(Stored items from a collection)
════════
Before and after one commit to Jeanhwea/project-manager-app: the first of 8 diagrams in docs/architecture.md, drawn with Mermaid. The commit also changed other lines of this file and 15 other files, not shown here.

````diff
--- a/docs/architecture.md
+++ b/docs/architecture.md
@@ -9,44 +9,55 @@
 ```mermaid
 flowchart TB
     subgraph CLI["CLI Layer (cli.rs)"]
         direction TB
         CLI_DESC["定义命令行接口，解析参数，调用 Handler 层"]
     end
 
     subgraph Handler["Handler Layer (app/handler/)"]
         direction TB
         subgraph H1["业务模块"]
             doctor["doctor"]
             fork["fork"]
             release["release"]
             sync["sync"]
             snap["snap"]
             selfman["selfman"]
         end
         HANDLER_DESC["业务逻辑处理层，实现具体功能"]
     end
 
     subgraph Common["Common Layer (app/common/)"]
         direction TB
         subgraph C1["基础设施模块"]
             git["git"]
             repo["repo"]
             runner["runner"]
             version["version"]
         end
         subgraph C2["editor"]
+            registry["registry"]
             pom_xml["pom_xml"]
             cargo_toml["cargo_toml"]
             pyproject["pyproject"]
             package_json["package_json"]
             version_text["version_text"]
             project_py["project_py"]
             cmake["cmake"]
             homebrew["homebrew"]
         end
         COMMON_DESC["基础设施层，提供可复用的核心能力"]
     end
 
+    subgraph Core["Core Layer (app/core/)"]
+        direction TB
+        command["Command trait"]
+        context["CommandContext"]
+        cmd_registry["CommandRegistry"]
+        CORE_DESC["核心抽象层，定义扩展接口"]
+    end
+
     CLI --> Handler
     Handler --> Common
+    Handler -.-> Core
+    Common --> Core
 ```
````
════════
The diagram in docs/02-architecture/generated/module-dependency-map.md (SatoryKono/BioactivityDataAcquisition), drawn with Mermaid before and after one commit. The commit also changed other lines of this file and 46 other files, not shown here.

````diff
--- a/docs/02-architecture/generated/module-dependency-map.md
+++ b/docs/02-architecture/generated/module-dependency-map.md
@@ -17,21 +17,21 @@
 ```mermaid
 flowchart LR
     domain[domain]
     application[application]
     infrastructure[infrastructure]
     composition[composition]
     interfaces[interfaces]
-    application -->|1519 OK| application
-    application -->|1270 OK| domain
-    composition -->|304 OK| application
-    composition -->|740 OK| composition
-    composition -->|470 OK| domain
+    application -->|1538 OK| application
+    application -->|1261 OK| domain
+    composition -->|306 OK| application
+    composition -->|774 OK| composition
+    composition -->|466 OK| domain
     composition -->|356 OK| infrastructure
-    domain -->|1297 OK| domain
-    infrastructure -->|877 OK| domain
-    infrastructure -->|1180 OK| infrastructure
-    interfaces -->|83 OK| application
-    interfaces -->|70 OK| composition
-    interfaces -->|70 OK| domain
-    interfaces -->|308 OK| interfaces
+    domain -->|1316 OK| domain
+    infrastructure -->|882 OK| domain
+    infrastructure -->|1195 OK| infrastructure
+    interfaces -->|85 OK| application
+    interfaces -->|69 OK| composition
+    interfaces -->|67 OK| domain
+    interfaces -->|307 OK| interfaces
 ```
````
════════
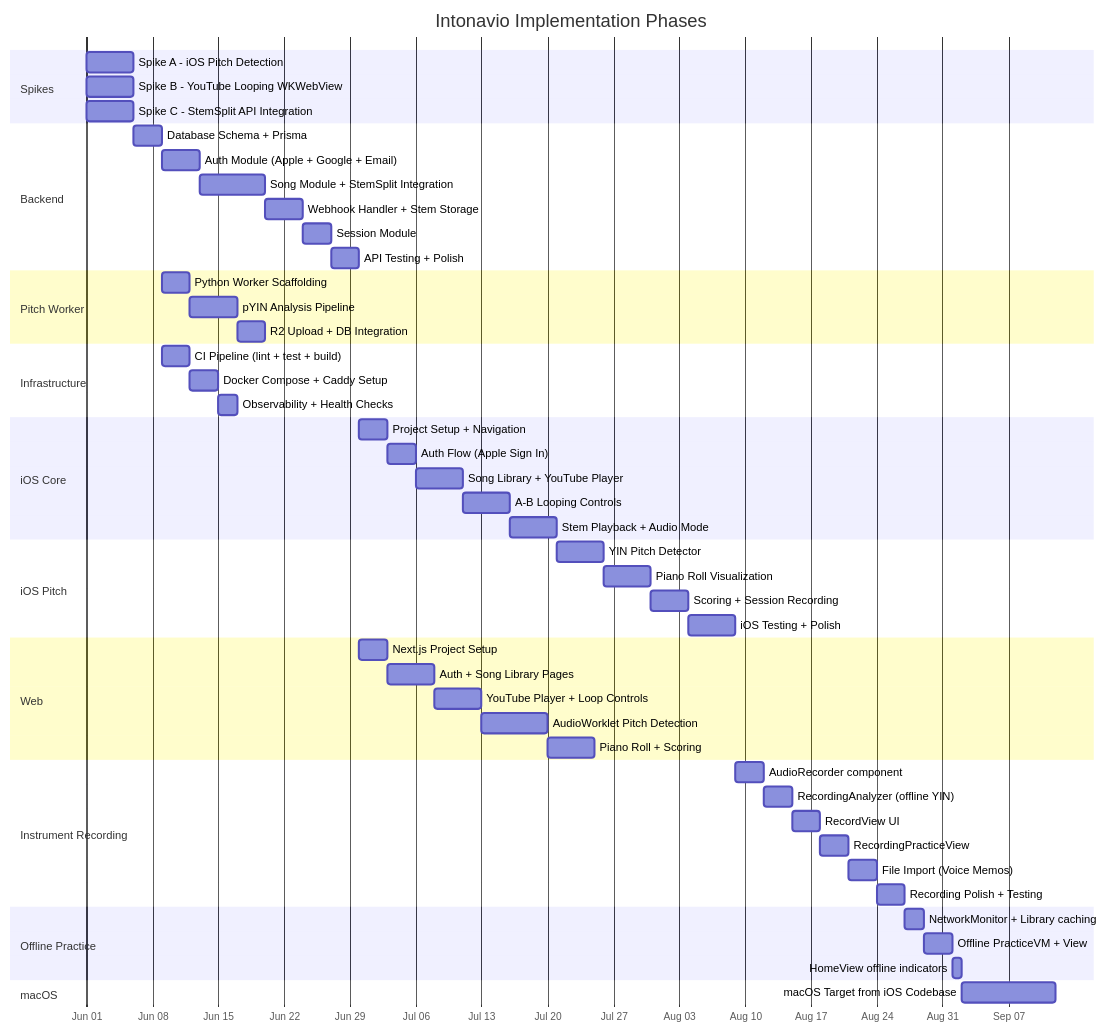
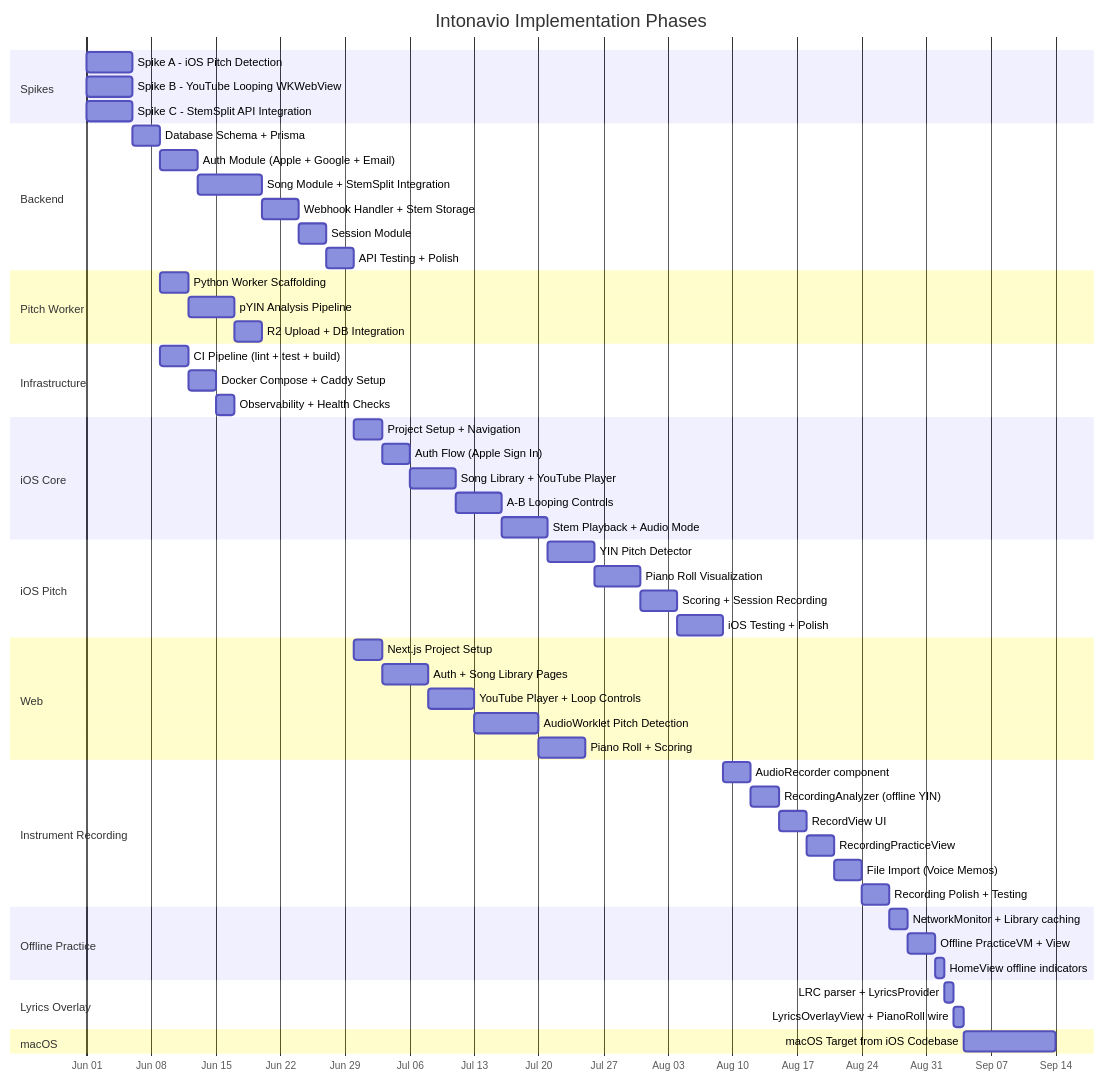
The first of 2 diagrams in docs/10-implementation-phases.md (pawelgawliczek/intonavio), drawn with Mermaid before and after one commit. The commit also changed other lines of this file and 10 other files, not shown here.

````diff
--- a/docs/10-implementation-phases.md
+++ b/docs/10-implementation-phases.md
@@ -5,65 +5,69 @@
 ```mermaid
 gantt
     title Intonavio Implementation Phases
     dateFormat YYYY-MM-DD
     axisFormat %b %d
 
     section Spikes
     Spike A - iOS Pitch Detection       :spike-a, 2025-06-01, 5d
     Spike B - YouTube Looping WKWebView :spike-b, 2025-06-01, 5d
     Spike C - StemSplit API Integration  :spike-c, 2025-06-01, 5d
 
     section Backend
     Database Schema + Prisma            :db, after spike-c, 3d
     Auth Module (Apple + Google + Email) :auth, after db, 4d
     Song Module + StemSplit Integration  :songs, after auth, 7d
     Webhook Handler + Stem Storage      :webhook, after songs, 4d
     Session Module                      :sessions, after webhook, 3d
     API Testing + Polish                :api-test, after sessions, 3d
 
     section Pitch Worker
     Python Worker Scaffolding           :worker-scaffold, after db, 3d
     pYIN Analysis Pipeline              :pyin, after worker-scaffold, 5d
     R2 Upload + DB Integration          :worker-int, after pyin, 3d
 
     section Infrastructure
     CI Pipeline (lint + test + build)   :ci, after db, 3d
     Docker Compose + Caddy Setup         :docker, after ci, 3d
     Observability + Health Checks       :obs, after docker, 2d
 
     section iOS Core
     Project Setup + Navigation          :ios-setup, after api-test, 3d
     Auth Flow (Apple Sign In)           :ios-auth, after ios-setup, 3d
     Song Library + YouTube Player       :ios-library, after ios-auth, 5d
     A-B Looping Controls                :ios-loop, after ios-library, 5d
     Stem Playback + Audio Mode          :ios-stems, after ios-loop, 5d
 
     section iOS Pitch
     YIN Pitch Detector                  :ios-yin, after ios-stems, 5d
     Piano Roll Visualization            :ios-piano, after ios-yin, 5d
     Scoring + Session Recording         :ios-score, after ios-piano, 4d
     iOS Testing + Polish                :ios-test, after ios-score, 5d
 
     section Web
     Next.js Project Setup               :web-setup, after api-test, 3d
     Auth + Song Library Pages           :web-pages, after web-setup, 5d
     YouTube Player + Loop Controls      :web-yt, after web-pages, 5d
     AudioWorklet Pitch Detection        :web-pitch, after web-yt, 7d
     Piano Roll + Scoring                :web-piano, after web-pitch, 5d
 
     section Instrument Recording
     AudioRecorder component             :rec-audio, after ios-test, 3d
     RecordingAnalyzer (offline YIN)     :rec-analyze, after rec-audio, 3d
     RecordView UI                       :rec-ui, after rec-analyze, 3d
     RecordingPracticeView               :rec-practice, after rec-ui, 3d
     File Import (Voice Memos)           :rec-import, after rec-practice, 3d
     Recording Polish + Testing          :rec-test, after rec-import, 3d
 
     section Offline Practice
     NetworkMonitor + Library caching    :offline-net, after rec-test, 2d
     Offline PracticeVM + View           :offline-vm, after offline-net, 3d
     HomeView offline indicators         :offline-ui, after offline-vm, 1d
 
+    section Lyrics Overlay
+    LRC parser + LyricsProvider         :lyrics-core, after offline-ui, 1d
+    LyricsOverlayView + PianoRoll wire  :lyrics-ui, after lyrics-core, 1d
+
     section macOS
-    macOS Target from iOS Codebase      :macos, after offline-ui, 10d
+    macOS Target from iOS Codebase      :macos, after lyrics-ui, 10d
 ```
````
════════
Task statement
The lines to extract from the data above begin with the line containing "Docker Compose +" and end with the line containing "section iOS Pitch". Extract them exactly, including both.

Written reply
     Docker Compose + Caddy Setup         :docker, after ci, 3d
     Observability + Health Checks       :obs, after docker, 2d
 
     section iOS Core
     Project Setup + Navigation          :ios-setup, after api-test, 3d
     Auth Flow (Apple Sign In)           :ios-auth, after ios-setup, 3d
     Song Library + YouTube Player       :ios-library, after ios-auth, 5d
     A-B Looping Controls                :ios-loop, after ios-library, 5d
     Stem Playback + Audio Mode          :ios-stems, after ios-loop, 5d
 
     section iOS Pitch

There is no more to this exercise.